The series was originally based on Oaxacan religious sculpture of the Virgin Mary from the era of Spanish colonization. The images of the feminine divine that I saw in Oaxaca were rendered in the form of high art with the purpose of converting the indigenous peoples of Mexico, and also of teaching a conquered people the useful principle of martyrdom. It was a principle similarly useful in molding the female character.

As one of many daughters in a long line of Catholic women, my initial response to these exquisite icons was as palpable as an allergic reaction: forceful rejection of something harmful to my particular make-up. I had never seen the image of the Catholic deity in such abundance, nor emulated with such reverence and literalness. Even from a safe, ex-Catholic distance, it made me uncomfortable.

But the sculptures were also an artful element in a carefully crafted environment of meditation, and they were undeniably worthy of contemplation with their calm expressions of managed suffering. I had to ask myself why this archetype made me so uncomfortable and further, what it was that I wanted to see in an archetype of femaleness. I began asking friends and acquaintances about the qualities they found most striking in the women they deeply admired, at the same time that I began seeking out other feminine mythologies. I realized that while one of the key spiritual questions will always be that of how to transcend suffering, nevertheless passivity was, for me, a value of little relevance in modern life; especially in American life. I have simply never had the luxury of passivity. I required images representing a fuller experience, one that included evidence of an active engagement with life, in addition to passive acceptance of that which cannot be changed.

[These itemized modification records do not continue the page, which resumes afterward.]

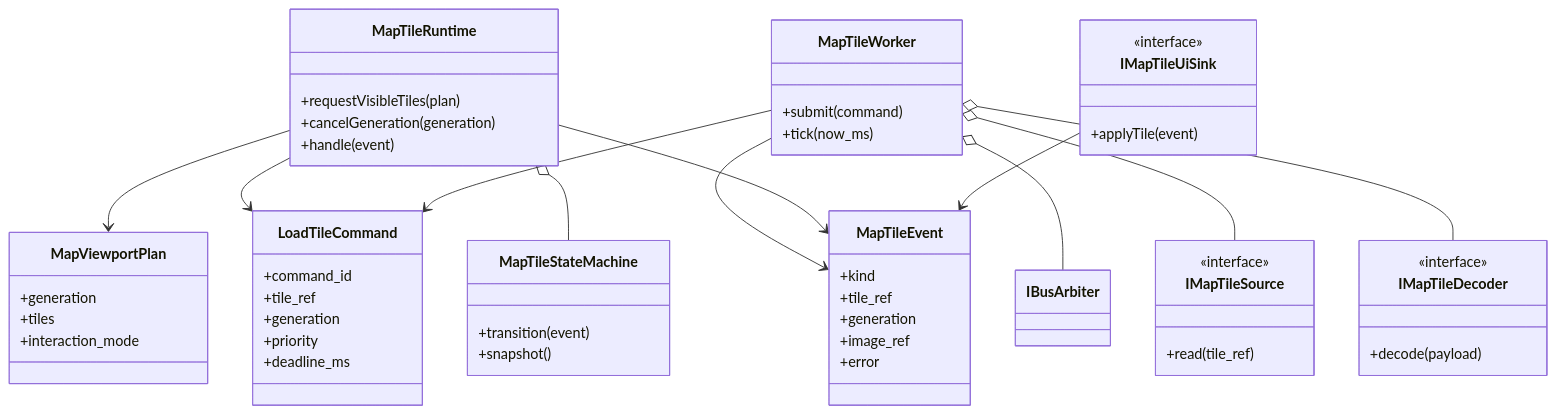
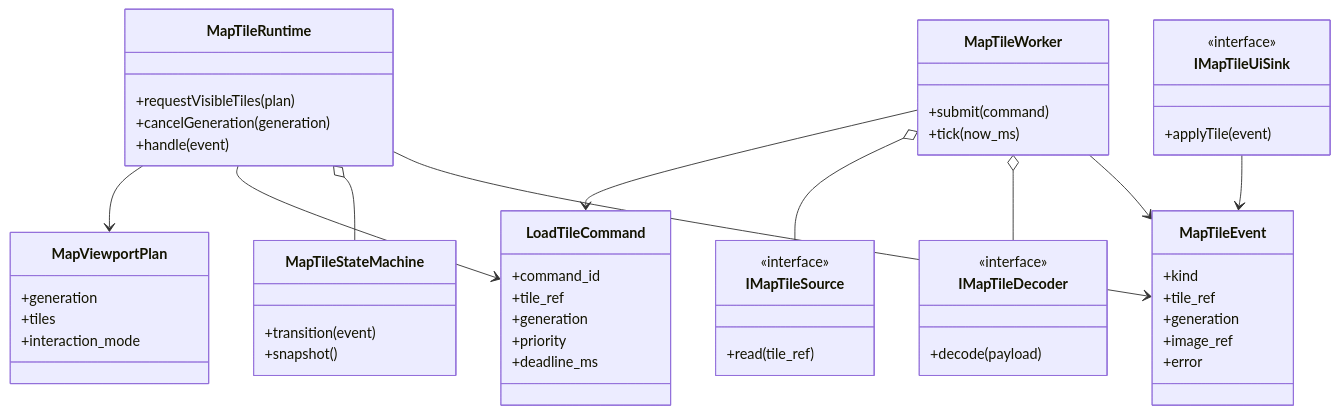
One commit to manmuqingshan/trail-mate changed the sixth of 23 diagrams in docs/specification/UI_STORAGE_EVENT_RUNTIME_DESIGN_SPEC.md. Above: the diagram before and after it, drawn with Mermaid. The commit also changed other lines of this file and 95 other files, not shown here.

````diff
--- a/docs/specification/UI_STORAGE_EVENT_RUNTIME_DESIGN_SPEC.md
+++ b/docs/specification/UI_STORAGE_EVENT_RUNTIME_DESIGN_SPEC.md
@@ -1167,66 +635,65 @@
 ```mermaid
 classDiagram
   class MapTileRuntime {
     +requestVisibleTiles(plan)
     +cancelGeneration(generation)
     +handle(event)
   }
 
   class MapViewportPlan {
     +generation
     +tiles
     +interaction_mode
   }
 
   class LoadTileCommand {
     +command_id
     +tile_ref
     +generation
     +priority
     +deadline_ms
   }
 
   class MapTileWorker {
     +submit(command)
     +tick(now_ms)
   }
 
   class IMapTileSource {
     <<interface>>
     +read(tile_ref)
   }
 
   class IMapTileDecoder {
     <<interface>>
     +decode(payload)
   }
 
   class MapTileEvent {
     +kind
     +tile_ref
     +generation
     +image_ref
     +error
   }
 
   class MapTileStateMachine {
     +transition(event)
     +snapshot()
   }
 
   class IMapTileUiSink {
     <<interface>>
     +applyTile(event)
   }
 
   MapTileRuntime --> MapViewportPlan
   MapTileRuntime --> LoadTileCommand
   MapTileRuntime o-- MapTileStateMachine
   MapTileWorker --> LoadTileCommand
-  MapTileWorker o-- IBusArbiter
   MapTileWorker o-- IMapTileSource
   MapTileWorker o-- IMapTileDecoder
   MapTileWorker --> MapTileEvent
   MapTileRuntime --> MapTileEvent
   IMapTileUiSink --> MapTileEvent
 ```
````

I began to combine images of the feminine divine from across cultures, or sometimes merely across time. For example, early Mexican culture viewed snakes as powerful forces of mostly good—life-givers, rain-makers, fertility-bringers—and they were often associated with female divinity. With the introduction of Catholicism, the serpent became the embodiment of evil. Within the same culture, the same symbol evolved into a profoundly different interpretation.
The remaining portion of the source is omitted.